● WORK ITEM:
Repeat each record exactly, skipping the pictures.

Data extracted from a collection
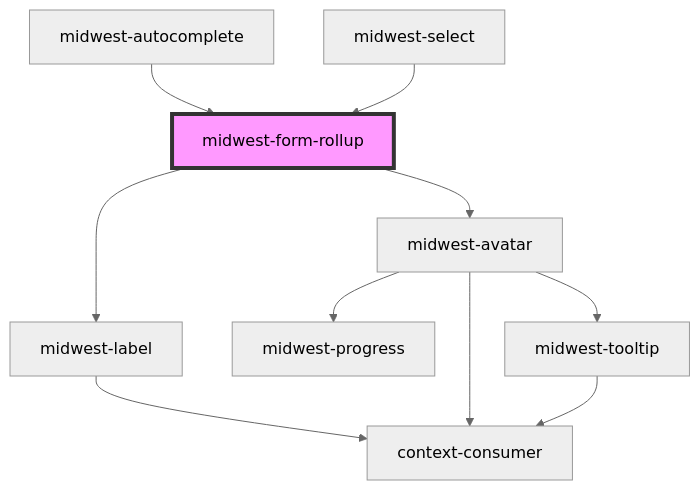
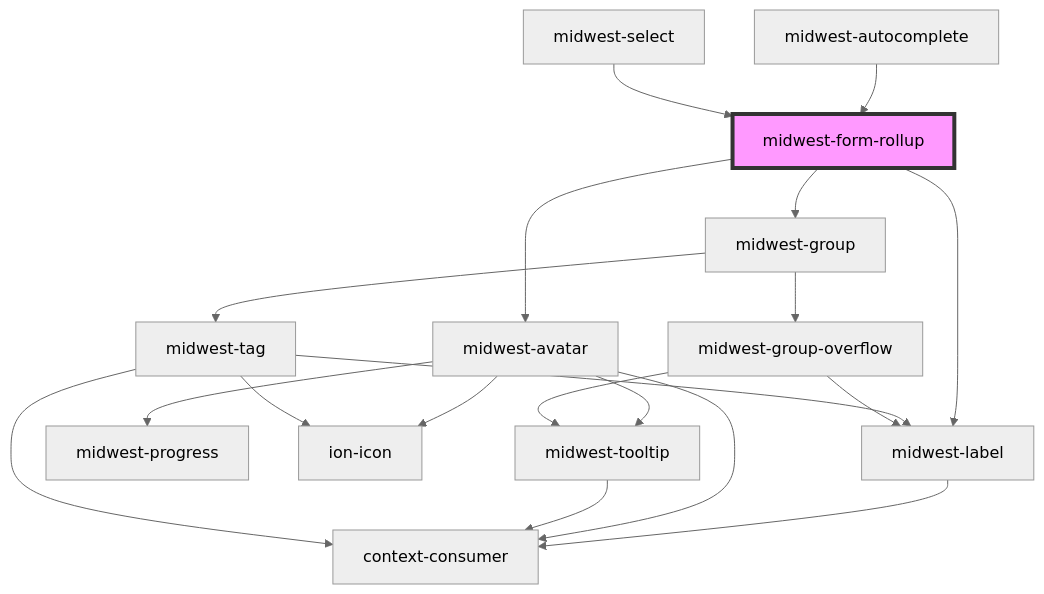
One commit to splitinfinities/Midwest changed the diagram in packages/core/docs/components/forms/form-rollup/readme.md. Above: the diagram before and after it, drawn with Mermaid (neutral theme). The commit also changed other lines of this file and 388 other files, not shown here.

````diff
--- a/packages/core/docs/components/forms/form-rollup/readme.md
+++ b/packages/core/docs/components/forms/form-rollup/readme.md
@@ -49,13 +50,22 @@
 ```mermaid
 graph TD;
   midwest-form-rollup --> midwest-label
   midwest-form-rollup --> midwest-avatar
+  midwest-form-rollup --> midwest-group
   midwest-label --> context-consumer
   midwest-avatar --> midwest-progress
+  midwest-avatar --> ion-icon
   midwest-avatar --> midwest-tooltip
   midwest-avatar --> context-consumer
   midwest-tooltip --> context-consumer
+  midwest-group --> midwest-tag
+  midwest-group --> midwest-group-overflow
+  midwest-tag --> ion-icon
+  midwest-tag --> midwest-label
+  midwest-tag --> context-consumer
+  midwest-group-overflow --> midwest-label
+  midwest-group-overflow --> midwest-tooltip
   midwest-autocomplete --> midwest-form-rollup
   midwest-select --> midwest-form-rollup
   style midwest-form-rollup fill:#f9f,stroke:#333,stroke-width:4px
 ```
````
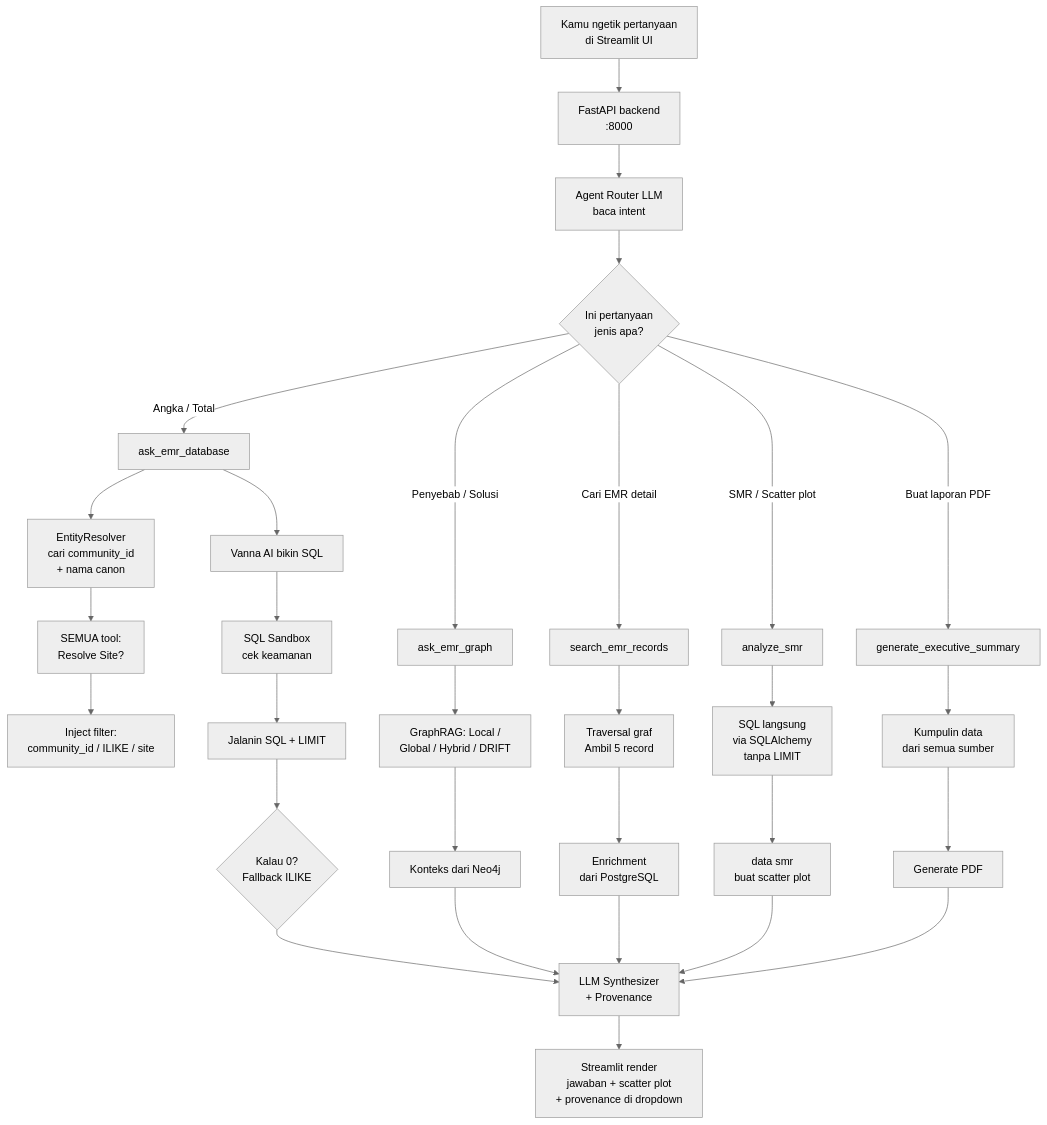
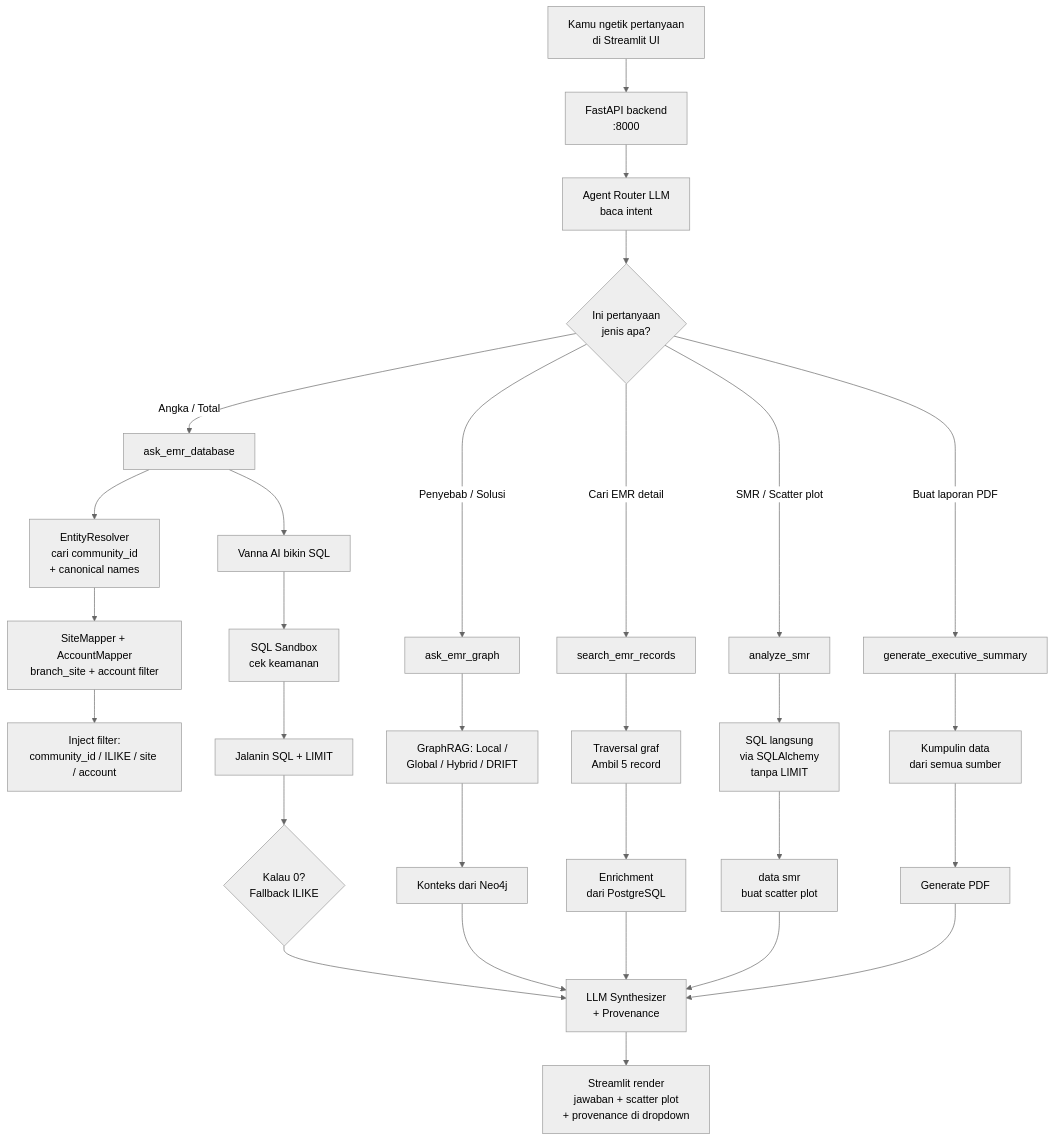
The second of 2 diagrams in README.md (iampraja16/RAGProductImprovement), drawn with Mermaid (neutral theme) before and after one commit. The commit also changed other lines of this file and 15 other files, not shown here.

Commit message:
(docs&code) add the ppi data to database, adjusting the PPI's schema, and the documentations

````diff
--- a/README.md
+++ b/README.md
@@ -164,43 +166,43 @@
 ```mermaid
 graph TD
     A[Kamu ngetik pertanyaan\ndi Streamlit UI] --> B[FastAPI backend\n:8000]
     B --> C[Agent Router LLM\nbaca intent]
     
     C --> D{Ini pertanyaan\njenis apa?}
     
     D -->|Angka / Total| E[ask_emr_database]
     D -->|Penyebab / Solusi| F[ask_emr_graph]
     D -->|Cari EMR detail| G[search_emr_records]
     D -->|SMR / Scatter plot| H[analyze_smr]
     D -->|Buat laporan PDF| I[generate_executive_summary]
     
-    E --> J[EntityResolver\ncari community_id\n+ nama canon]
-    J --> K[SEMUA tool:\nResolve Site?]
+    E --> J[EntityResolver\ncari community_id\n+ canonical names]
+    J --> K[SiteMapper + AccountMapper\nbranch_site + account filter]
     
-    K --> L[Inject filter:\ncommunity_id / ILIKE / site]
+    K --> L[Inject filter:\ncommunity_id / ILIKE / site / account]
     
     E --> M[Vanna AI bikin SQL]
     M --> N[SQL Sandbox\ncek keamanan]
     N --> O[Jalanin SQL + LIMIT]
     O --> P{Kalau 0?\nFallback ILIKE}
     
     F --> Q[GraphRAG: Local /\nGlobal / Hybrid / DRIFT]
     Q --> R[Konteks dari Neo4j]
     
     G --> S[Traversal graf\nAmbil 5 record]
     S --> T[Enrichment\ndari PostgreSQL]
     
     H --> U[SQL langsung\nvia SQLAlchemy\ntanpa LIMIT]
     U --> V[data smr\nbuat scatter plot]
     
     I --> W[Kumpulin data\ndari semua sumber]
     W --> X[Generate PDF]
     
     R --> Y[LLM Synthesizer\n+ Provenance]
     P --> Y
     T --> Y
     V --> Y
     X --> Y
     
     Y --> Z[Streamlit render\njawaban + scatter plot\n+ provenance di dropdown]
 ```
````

● WRITTEN REPLY:
One commit to splitinfinities/Midwest changed the diagram in packages/core/docs/components/forms/form-rollup/readme.md. Above: the diagram before and after it, drawn with Mermaid (neutral theme). The commit also changed other lines of this file and 388 other files, not shown here.

````diff
--- a/packages/core/docs/components/forms/form-rollup/readme.md
+++ b/packages/core/docs/components/forms/form-rollup/readme.md
@@ -49,13 +50,22 @@
 ```mermaid
 graph TD;
   midwest-form-rollup --> midwest-label
   midwest-form-rollup --> midwest-avatar
+  midwest-form-rollup --> midwest-group
   midwest-label --> context-consumer
   midwest-avatar --> midwest-progress
+  midwest-avatar --> ion-icon
   midwest-avatar --> midwest-tooltip
   midwest-avatar --> context-consumer
   midwest-tooltip --> context-consumer
+  midwest-group --> midwest-tag
+  midwest-group --> midwest-group-overflow
+  midwest-tag --> ion-icon
+  midwest-tag --> midwest-label
+  midwest-tag --> context-consumer
+  midwest-group-overflow --> midwest-label
+  midwest-group-overflow --> midwest-tooltip
   midwest-autocomplete --> midwest-form-rollup
   midwest-select --> midwest-form-rollup
   style midwest-form-rollup fill:#f9f,stroke:#333,stroke-width:4px
 ```
````
The second of 2 diagrams in README.md (iampraja16/RAGProductImprovement), drawn with Mermaid (neutral theme) before and after one commit. The commit also changed other lines of this file and 15 other files, not shown here.

Commit message:
(docs&code) add the ppi data to database, adjusting the PPI's schema, and the documentations

````diff
--- a/README.md
+++ b/README.md
@@ -164,43 +166,43 @@
 ```mermaid
 graph TD
     A[Kamu ngetik pertanyaan\ndi Streamlit UI] --> B[FastAPI backend\n:8000]
     B --> C[Agent Router LLM\nbaca intent]
     
     C --> D{Ini pertanyaan\njenis apa?}
     
     D -->|Angka / Total| E[ask_emr_database]
     D -->|Penyebab / Solusi| F[ask_emr_graph]
     D -->|Cari EMR detail| G[search_emr_records]
     D -->|SMR / Scatter plot| H[analyze_smr]
     D -->|Buat laporan PDF| I[generate_executive_summary]
     
-    E --> J[EntityResolver\ncari community_id\n+ nama canon]
-    J --> K[SEMUA tool:\nResolve Site?]
+    E --> J[EntityResolver\ncari community_id\n+ canonical names]
+    J --> K[SiteMapper + AccountMapper\nbranch_site + account filter]
     
-    K --> L[Inject filter:\ncommunity_id / ILIKE / site]
+    K --> L[Inject filter:\ncommunity_id / ILIKE / site / account]
     
     E --> M[Vanna AI bikin SQL]
     M --> N[SQL Sandbox\ncek keamanan]
     N --> O[Jalanin SQL + LIMIT]
     O --> P{Kalau 0?\nFallback ILIKE}
     
     F --> Q[GraphRAG: Local /\nGlobal / Hybrid / DRIFT]
     Q --> R[Konteks dari Neo4j]
     
     G --> S[Traversal graf\nAmbil 5 record]
     S --> T[Enrichment\ndari PostgreSQL]
     
     H --> U[SQL langsung\nvia SQLAlchemy\ntanpa LIMIT]
     U --> V[data smr\nbuat scatter plot]
     
     I --> W[Kumpulin data\ndari semua sumber]
     W --> X[Generate PDF]
     
     R --> Y[LLM Synthesizer\n+ Provenance]
     P --> Y
     T --> Y
     V --> Y
     X --> Y
     
     Y --> Z[Streamlit render\njawaban + scatter plot\n+ provenance di dropdown]
 ```
````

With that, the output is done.